President Joko visited the bombing site on Thursday evening.
URGENT NEED TO CATCH UP
If we compare with other nations, they have laws that allow the authorities to prevent (attacks) before they happen.
PRESIDENT JOKO WIDODO, on how Indonesia is lagging behind other nations in terms of anti-terror laws.
"If we compare with other nations, they have laws that allow the authorities to prevent (attacks) before they happen," Mr Joko said, adding that he had ordered the coordinating political, legal and security affairs minister Wiranto to expedite the push for the anti-terror Bill in Parliament.
Mr Joko said in a statement late on Thursday: "I emphasise once again that there's no place in our country, our home land, for terrorism."

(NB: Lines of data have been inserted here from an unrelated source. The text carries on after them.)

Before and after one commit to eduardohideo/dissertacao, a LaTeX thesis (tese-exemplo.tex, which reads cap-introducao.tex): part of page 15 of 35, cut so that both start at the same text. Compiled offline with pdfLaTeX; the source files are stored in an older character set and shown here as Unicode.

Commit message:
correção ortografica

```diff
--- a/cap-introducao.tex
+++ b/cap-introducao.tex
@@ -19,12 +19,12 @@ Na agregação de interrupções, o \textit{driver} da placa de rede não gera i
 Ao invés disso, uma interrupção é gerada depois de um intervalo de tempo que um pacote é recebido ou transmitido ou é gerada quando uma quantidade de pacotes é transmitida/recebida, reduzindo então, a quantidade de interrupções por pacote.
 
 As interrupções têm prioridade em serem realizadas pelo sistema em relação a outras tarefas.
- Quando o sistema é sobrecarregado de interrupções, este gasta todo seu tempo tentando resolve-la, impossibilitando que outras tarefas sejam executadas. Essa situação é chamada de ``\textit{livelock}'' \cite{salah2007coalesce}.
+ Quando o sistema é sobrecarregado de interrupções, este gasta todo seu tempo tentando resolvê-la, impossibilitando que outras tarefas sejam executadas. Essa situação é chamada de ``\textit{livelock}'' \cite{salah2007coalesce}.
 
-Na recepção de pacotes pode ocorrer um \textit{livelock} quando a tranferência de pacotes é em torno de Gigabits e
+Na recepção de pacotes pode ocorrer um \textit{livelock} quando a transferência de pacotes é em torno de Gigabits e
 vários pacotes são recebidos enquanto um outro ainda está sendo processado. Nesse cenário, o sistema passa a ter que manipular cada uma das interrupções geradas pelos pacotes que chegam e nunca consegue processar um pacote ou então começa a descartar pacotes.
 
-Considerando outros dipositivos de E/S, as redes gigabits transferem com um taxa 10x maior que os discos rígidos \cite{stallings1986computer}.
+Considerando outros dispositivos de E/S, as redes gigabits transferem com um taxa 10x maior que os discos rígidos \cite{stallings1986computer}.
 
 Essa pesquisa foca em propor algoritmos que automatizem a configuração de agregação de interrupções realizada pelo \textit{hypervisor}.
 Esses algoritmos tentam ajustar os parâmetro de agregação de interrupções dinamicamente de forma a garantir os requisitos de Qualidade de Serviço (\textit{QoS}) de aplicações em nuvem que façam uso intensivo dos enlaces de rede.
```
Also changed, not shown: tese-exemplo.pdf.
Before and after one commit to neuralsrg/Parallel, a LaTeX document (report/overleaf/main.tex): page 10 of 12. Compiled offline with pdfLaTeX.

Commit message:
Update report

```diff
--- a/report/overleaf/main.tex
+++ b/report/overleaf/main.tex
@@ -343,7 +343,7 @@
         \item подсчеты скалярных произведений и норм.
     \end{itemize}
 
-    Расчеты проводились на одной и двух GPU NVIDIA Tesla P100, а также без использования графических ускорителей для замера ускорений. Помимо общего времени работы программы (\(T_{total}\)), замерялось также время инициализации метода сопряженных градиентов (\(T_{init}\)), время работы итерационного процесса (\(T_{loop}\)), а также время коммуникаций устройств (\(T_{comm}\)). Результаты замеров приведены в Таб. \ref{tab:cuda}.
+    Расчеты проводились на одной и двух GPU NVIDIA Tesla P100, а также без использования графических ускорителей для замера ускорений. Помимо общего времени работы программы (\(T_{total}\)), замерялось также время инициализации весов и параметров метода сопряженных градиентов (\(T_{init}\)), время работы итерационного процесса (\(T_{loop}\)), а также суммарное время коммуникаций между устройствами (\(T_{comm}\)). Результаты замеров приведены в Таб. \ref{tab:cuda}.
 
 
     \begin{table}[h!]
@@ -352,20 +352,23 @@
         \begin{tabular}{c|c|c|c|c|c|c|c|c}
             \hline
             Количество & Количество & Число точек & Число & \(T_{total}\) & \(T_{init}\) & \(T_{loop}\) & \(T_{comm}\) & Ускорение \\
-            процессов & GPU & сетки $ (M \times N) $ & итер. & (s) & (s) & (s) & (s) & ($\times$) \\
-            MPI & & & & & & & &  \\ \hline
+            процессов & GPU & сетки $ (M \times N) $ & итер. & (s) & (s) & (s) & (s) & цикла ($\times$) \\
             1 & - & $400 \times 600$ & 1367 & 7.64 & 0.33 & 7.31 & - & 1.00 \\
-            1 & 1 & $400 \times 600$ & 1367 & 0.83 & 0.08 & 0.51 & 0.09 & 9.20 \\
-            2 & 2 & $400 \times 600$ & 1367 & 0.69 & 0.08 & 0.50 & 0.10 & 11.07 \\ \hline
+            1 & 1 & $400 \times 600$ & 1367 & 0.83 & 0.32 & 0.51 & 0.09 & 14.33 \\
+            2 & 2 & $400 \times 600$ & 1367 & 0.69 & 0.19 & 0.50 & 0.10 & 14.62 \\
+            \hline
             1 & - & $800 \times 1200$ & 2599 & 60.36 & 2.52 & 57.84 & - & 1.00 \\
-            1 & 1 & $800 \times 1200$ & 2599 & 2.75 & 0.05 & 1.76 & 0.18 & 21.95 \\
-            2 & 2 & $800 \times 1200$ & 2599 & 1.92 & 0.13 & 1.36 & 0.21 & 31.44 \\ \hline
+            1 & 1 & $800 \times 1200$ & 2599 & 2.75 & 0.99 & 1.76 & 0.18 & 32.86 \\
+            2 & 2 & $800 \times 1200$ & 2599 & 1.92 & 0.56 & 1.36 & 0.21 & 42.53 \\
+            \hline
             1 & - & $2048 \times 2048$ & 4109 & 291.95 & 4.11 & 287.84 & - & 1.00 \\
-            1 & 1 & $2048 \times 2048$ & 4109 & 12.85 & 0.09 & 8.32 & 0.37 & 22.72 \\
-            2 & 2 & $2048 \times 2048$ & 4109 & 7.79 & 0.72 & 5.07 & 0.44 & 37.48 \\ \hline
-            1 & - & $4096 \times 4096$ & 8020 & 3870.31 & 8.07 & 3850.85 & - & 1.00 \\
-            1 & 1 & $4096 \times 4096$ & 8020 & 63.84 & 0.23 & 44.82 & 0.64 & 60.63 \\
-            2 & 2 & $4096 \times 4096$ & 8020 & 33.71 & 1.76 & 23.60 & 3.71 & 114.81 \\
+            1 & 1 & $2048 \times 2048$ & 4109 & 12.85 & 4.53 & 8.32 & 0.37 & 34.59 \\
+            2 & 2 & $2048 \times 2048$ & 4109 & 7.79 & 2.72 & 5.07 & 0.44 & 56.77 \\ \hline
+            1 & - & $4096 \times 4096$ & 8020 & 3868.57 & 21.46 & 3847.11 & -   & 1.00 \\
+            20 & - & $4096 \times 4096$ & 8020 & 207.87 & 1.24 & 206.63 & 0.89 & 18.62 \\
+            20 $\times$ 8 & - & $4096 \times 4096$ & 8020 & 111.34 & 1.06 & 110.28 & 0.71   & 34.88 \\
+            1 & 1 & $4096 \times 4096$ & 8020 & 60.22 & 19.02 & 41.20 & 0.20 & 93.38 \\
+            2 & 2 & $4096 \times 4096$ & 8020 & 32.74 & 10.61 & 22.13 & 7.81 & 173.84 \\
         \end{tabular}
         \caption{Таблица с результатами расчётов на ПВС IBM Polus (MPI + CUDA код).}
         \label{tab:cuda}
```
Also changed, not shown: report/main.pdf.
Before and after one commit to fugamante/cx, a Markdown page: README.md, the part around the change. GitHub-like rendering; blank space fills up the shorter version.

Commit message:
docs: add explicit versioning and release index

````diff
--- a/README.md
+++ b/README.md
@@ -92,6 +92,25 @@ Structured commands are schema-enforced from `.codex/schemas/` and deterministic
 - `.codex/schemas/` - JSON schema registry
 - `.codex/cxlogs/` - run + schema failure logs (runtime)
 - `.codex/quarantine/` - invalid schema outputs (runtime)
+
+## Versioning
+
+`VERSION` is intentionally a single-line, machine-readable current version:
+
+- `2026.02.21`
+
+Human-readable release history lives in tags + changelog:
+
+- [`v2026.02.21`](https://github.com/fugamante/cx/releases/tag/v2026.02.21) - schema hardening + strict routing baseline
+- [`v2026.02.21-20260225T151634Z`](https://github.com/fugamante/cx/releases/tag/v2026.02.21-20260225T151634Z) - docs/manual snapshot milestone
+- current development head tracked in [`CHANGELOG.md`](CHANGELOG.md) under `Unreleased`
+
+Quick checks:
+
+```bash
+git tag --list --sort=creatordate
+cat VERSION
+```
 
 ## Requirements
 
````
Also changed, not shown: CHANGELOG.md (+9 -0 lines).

National police chief Tito Karnavia yesterday named the two suicide bombers responsible for the Wednesday night attack in East Jakarta.
The first suicide bomber was identified as Ichwan Nurul Salam, a 34-year-old man from Bandung, while the second one is Ahmad Sukri, General Tito told a media briefing late yesterday.
He said they were members of the Jemaah Ansharut Daulah (JAD) of the Bandung Raya in West Java.
This is part of a terror network supervised by Bachrun Naim, an Indonesian militant who has lived in Raqqa, Syria, to fight with terror group Islamic State in Iraq and Syria.
Ahmad Sukri, a colleague of Jajang, worked as an administrative staff member at Darul Anshor, a police source told The Straits Times.
A preliminary investigation had previously pointed to Jajang as the second suicide bomber.
Ichwan detonated his bomb first and was followed by Ahmad, who placed a pressure cooker in his backpack.
The bomb had ball bearings and disassembled small scissors, among other things, to maximise the destructive impact, Gen Tito said.
"They have improved in their skills to make bombs and to avoid detection by police and the intelligence officers," the general said, adding that previous members of their network had tried launching similar attacks several times but the bombs either went off prematurely or failed to go off.
"They have tried a couple of times, in West Java, East Java and were not successful, and they learnt... from those experiences," he said.
The government last year proposed several changes to the existing anti-terrorism law, mainly to expand police powers in counter-terrorism for better prevention, after a brazen attack by four Indonesian militants loyal to ISIS in Jakarta in January that year.